All of the data below should be printed again word for word, pictures excluded.
- Opening Delimiter -
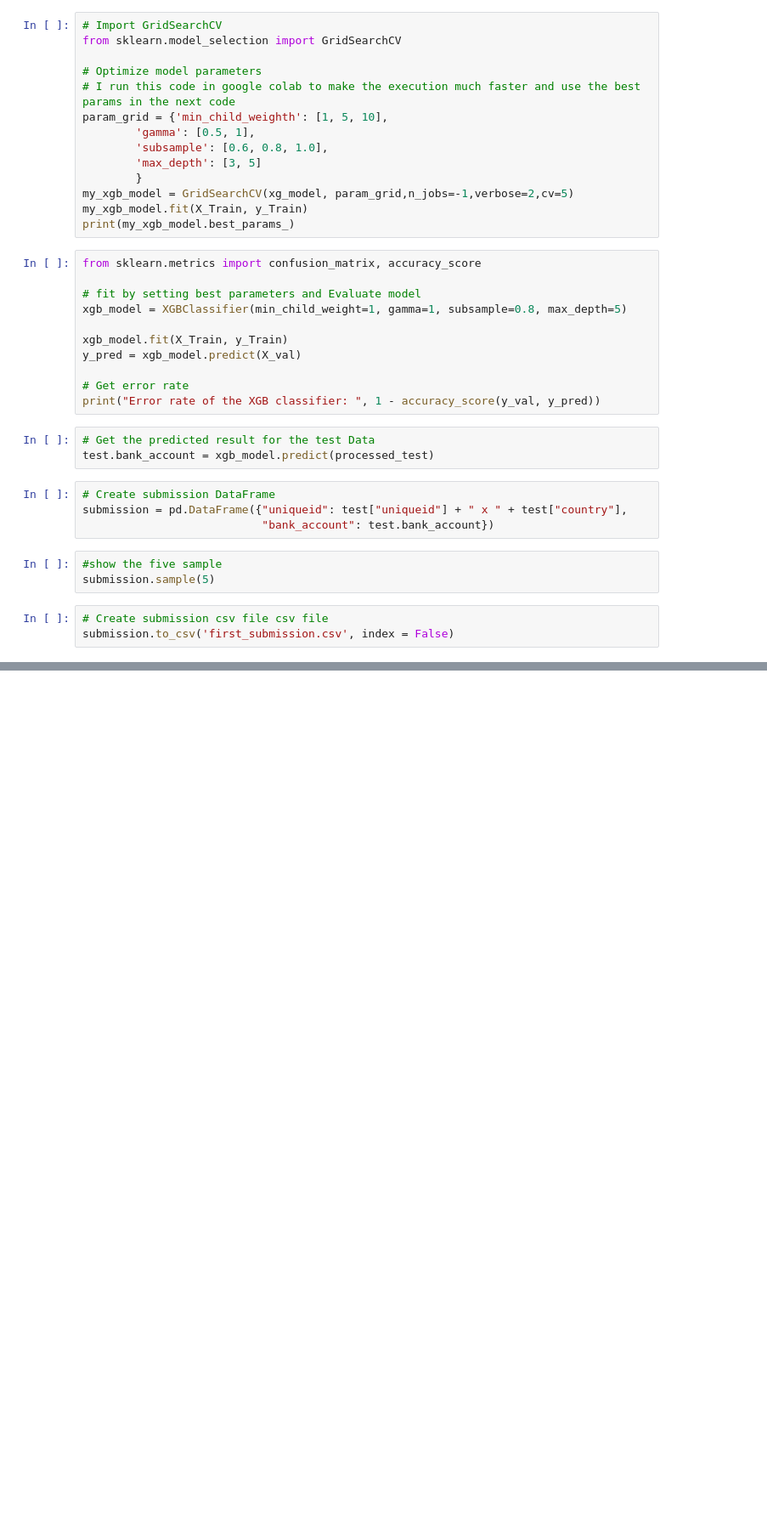
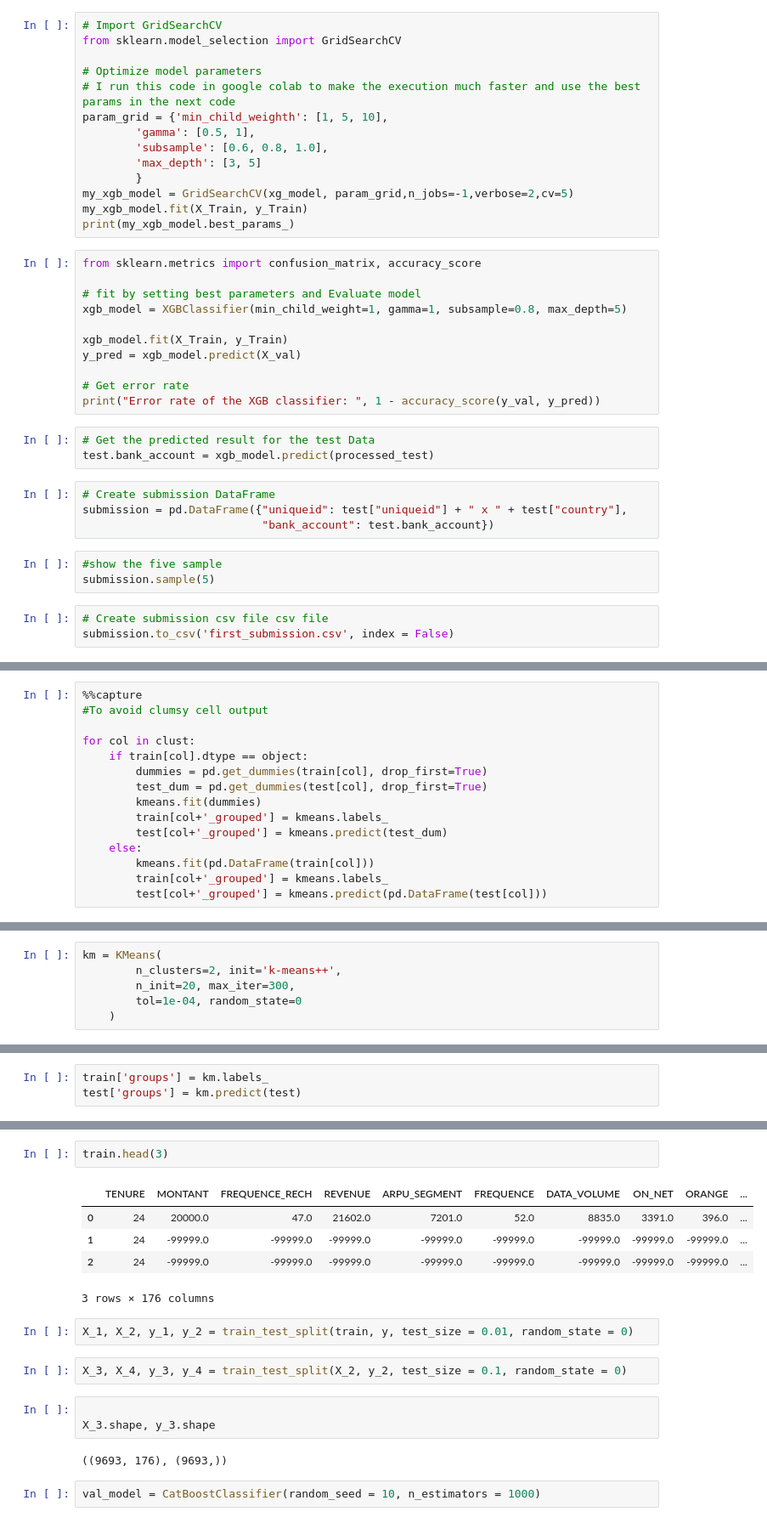
Before and after one commit to MGASALUCAS/Notebooks-Collection, a Jupyter notebook: ZindiChallenge1.ipynb, the cells around one changed output, grey strips where cells are left out. Shown at 85% size. Cells and saved outputs as stored; diff of their text form; blank space fills up the shorter version.

```diff
--- a/ZindiChallenge1.ipynb
+++ b/ZindiChallenge1.ipynb
@@ -251,0 +479,15 @@ submission.to_csv('first_submission.csv', index = False)
+# %%
+%%capture
+#To avoid clumsy cell output
+
+for col in clust:
+    if train[col].dtype == object:
+        dummies = pd.get_dummies(train[col], drop_first=True)
+        test_dum = pd.get_dummies(test[col], drop_first=True)
+        kmeans.fit(dummies)
+        train[col+'_grouped'] = kmeans.labels_
+        test[col+'_grouped'] = kmeans.predict(test_dum)
+    else:
+        kmeans.fit(pd.DataFrame(train[col]))
+        train[col+'_grouped'] = kmeans.labels_
+        test[col+'_grouped'] = kmeans.predict(pd.DataFrame(test[col]))
@@ -251,0 +504,6 @@ submission.to_csv('first_submission.csv', index = False)
+# %%
+km = KMeans(
+        n_clusters=2, init='k-means++',
+        n_init=20, max_iter=300,
+        tol=1e-04, random_state=0
+    )
@@ -251,0 +514,3 @@ submission.to_csv('first_submission.csv', index = False)
+# %%
+train['groups'] = km.labels_
+test['groups'] = km.predict(test)
@@ -251,0 +521,19 @@ submission.to_csv('first_submission.csv', index = False)
+# %%
+train.head(3)
+# %% [output]
+|  | TENURE | MONTANT | FREQUENCE_RECH | REVENUE | ARPU_SEGMENT | FREQUENCE | DATA_VOLUME | ON_NET | ORANGE | ... |
+| 0 | 24 | 20000.0 | 47.0 | 21602.0 | 7201.0 | 52.0 | 8835.0 | 3391.0 | 396.0 | ... |
+| 1 | 24 | -99999.0 | -99999.0 | -99999.0 | -99999.0 | -99999.0 | -99999.0 | -99999.0 | -99999.0 | ... |
+| 2 | 24 | -99999.0 | -99999.0 | -99999.0 | -99999.0 | -99999.0 | -99999.0 | -99999.0 | -99999.0 | ... |
+3 rows × 176 columns
+# %%
+X_1, X_2, y_1, y_2 = train_test_split(train, y, test_size = 0.01, random_state = 0)
+# %%
+X_3, X_4, y_3, y_4 = train_test_split(X_2, y_2, test_size = 0.1, random_state = 0)
+# %%
+
+X_3.shape, y_3.shape
+# %% [output]
+((9693, 176), (9693,))
+# %%
+val_model = CatBoostClassifier(random_seed = 10, n_estimators = 1000)
```
Also changed, not shown: parts of 61 cells of this notebook.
- Closing Delimiter -
* **Expected answer**:
Before and after one commit to MGASALUCAS/Notebooks-Collection, a Jupyter notebook: ZindiChallenge1.ipynb, the cells around one changed output, grey strips where cells are left out. Shown at 85% size. Cells and saved outputs as stored; diff of their text form; blank space fills up the shorter version.

```diff
--- a/ZindiChallenge1.ipynb
+++ b/ZindiChallenge1.ipynb
@@ -251,0 +479,15 @@ submission.to_csv('first_submission.csv', index = False)
+# %%
+%%capture
+#To avoid clumsy cell output
+
+for col in clust:
+    if train[col].dtype == object:
+        dummies = pd.get_dummies(train[col], drop_first=True)
+        test_dum = pd.get_dummies(test[col], drop_first=True)
+        kmeans.fit(dummies)
+        train[col+'_grouped'] = kmeans.labels_
+        test[col+'_grouped'] = kmeans.predict(test_dum)
+    else:
+        kmeans.fit(pd.DataFrame(train[col]))
+        train[col+'_grouped'] = kmeans.labels_
+        test[col+'_grouped'] = kmeans.predict(pd.DataFrame(test[col]))
@@ -251,0 +504,6 @@ submission.to_csv('first_submission.csv', index = False)
+# %%
+km = KMeans(
+        n_clusters=2, init='k-means++',
+        n_init=20, max_iter=300,
+        tol=1e-04, random_state=0
+    )
@@ -251,0 +514,3 @@ submission.to_csv('first_submission.csv', index = False)
+# %%
+train['groups'] = km.labels_
+test['groups'] = km.predict(test)
@@ -251,0 +521,19 @@ submission.to_csv('first_submission.csv', index = False)
+# %%
+train.head(3)
+# %% [output]
+|  | TENURE | MONTANT | FREQUENCE_RECH | REVENUE | ARPU_SEGMENT | FREQUENCE | DATA_VOLUME | ON_NET | ORANGE | ... |
+| 0 | 24 | 20000.0 | 47.0 | 21602.0 | 7201.0 | 52.0 | 8835.0 | 3391.0 | 396.0 | ... |
+| 1 | 24 | -99999.0 | -99999.0 | -99999.0 | -99999.0 | -99999.0 | -99999.0 | -99999.0 | -99999.0 | ... |
+| 2 | 24 | -99999.0 | -99999.0 | -99999.0 | -99999.0 | -99999.0 | -99999.0 | -99999.0 | -99999.0 | ... |
+3 rows × 176 columns
+# %%
+X_1, X_2, y_1, y_2 = train_test_split(train, y, test_size = 0.01, random_state = 0)
+# %%
+X_3, X_4, y_3, y_4 = train_test_split(X_2, y_2, test_size = 0.1, random_state = 0)
+# %%
+
+X_3.shape, y_3.shape
+# %% [output]
+((9693, 176), (9693,))
+# %%
+val_model = CatBoostClassifier(random_seed = 10, n_estimators = 1000)
```
Also changed, not shown: parts of 61 cells of this notebook.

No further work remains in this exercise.